Tasty: The Art and Science of What We Eat
Bargain Book Copy
Can’t resist the creamy smoothness of butter? Blame Darwinian natural selection. Crave the immediate zing of sweets? They bathe your brain in a seductive high. Enjoy the savory flavors of grilled meat? So did your ancestor Homo erectus. Coffee? You had to overcome your hardwired aversion to its hint of bitterness and learn to like it. Taste is a whole-body experience, and breakthroughs in genetics and microbiology are casting light not only on the experience of french fries and foie gras, but on the mysterious interplay of body, brain, and mind.
Reporting from kitchens, supermarkets, farms, restaurants, huge food corporations, and science labs, Pulitzer Prize-winning journalist John McQuaid tells the story of the still-emerging concept of flavor and how our sense of taste will evolve in the coming decades. Tasty explains why children have bizarre and stubborn tastes, how the invention of cooking changed our brains and physiology, why artificial sweeteners never taste quite right, why name brands really do taste better, how a 100,000-year-old walkabout by early humans is responsible for George H.W. Bush’s broccoli-hatred, why "supertasters" like salt, and why "nontasters" are more likely to be alcoholics.

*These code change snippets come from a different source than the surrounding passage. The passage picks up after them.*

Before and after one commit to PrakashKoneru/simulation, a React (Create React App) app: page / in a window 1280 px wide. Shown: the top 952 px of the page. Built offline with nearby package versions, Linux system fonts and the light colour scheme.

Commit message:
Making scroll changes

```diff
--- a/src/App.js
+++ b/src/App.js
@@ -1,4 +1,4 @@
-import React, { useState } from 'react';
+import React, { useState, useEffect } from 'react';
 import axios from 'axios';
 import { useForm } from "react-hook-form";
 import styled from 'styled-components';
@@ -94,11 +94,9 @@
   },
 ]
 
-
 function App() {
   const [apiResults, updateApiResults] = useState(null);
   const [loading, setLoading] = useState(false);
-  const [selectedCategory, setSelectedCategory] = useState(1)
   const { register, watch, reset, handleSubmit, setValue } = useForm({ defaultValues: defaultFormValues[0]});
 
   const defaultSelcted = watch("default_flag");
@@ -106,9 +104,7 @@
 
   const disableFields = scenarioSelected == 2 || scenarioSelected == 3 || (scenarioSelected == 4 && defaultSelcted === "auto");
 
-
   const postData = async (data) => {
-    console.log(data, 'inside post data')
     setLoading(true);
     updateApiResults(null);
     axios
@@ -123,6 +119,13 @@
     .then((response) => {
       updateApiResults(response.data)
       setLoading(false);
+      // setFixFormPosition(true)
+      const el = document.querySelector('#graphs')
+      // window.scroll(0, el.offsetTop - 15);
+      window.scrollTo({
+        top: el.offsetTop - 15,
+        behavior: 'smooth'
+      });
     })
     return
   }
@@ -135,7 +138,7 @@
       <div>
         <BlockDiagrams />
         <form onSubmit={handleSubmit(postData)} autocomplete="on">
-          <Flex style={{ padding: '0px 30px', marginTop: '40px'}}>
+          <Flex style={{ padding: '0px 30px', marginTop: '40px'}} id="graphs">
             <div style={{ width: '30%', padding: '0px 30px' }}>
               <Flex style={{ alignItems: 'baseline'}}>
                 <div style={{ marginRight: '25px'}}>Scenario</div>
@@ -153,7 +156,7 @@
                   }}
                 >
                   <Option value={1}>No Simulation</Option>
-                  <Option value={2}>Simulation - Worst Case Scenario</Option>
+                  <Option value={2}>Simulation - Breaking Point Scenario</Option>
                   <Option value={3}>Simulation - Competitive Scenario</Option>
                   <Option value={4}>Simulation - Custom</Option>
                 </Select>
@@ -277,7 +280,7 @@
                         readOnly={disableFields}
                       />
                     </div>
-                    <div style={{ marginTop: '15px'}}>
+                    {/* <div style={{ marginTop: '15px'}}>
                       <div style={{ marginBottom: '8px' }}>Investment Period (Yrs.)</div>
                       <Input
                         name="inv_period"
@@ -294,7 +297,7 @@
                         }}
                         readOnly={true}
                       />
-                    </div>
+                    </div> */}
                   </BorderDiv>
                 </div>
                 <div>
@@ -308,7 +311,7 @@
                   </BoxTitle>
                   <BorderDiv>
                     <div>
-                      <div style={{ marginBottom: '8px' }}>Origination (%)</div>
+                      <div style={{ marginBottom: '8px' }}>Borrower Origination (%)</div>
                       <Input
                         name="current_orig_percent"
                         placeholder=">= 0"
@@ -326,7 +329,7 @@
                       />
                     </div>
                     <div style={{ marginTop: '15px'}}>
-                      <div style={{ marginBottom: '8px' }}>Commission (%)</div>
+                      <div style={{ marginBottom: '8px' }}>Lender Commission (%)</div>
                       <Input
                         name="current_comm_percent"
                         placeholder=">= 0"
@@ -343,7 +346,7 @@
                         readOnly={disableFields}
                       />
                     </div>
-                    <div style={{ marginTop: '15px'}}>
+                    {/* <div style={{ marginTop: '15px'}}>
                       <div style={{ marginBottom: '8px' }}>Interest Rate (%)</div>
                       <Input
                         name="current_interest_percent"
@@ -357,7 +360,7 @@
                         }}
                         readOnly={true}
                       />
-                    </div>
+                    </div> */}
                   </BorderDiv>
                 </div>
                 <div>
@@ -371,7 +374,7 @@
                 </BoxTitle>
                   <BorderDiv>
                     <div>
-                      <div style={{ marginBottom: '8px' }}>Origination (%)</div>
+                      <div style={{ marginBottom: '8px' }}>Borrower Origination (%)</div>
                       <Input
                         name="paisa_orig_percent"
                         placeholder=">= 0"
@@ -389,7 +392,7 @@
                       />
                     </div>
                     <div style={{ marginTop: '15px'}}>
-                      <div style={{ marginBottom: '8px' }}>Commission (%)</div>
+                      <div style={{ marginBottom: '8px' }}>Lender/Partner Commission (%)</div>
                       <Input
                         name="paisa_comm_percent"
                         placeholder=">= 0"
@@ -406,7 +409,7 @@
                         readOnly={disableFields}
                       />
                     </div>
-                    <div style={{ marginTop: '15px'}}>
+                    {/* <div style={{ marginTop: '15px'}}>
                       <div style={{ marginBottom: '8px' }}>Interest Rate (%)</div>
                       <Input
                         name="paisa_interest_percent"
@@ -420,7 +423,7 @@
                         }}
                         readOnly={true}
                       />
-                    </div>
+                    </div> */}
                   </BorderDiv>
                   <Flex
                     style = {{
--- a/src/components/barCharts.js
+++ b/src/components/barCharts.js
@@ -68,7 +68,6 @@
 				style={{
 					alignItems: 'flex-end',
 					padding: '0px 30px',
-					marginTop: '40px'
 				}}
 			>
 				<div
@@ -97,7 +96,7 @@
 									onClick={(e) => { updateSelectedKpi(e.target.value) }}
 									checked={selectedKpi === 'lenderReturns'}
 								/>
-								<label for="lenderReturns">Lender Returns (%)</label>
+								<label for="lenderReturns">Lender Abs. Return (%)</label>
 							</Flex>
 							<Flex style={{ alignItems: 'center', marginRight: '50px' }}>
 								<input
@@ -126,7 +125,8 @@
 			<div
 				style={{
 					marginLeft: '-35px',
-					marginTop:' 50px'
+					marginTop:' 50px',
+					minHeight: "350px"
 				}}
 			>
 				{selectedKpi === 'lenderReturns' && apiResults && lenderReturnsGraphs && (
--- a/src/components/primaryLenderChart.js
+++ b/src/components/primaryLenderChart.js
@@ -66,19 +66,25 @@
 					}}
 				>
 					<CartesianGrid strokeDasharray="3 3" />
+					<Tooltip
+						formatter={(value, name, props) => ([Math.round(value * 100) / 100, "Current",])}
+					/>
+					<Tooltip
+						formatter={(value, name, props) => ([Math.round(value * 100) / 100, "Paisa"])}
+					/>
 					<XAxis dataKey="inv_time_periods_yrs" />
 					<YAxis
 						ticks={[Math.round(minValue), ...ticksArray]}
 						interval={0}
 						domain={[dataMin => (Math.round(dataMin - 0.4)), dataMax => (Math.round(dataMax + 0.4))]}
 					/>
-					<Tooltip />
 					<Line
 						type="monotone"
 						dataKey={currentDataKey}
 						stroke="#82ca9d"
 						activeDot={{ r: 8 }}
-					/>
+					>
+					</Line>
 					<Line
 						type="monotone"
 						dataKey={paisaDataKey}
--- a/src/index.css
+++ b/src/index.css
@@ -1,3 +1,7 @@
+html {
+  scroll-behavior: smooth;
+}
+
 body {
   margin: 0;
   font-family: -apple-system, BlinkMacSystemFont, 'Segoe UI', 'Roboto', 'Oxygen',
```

NOTE: This title is a Bargain Book Copy, purchased direct from various publishers as excess inventory or a store return. The book is in new condition and will, in most cases, have a small dot or line on the edge of the book. It may also have a price sticker on it from the original store it was returned from. For more information please refer to the information page Our Product.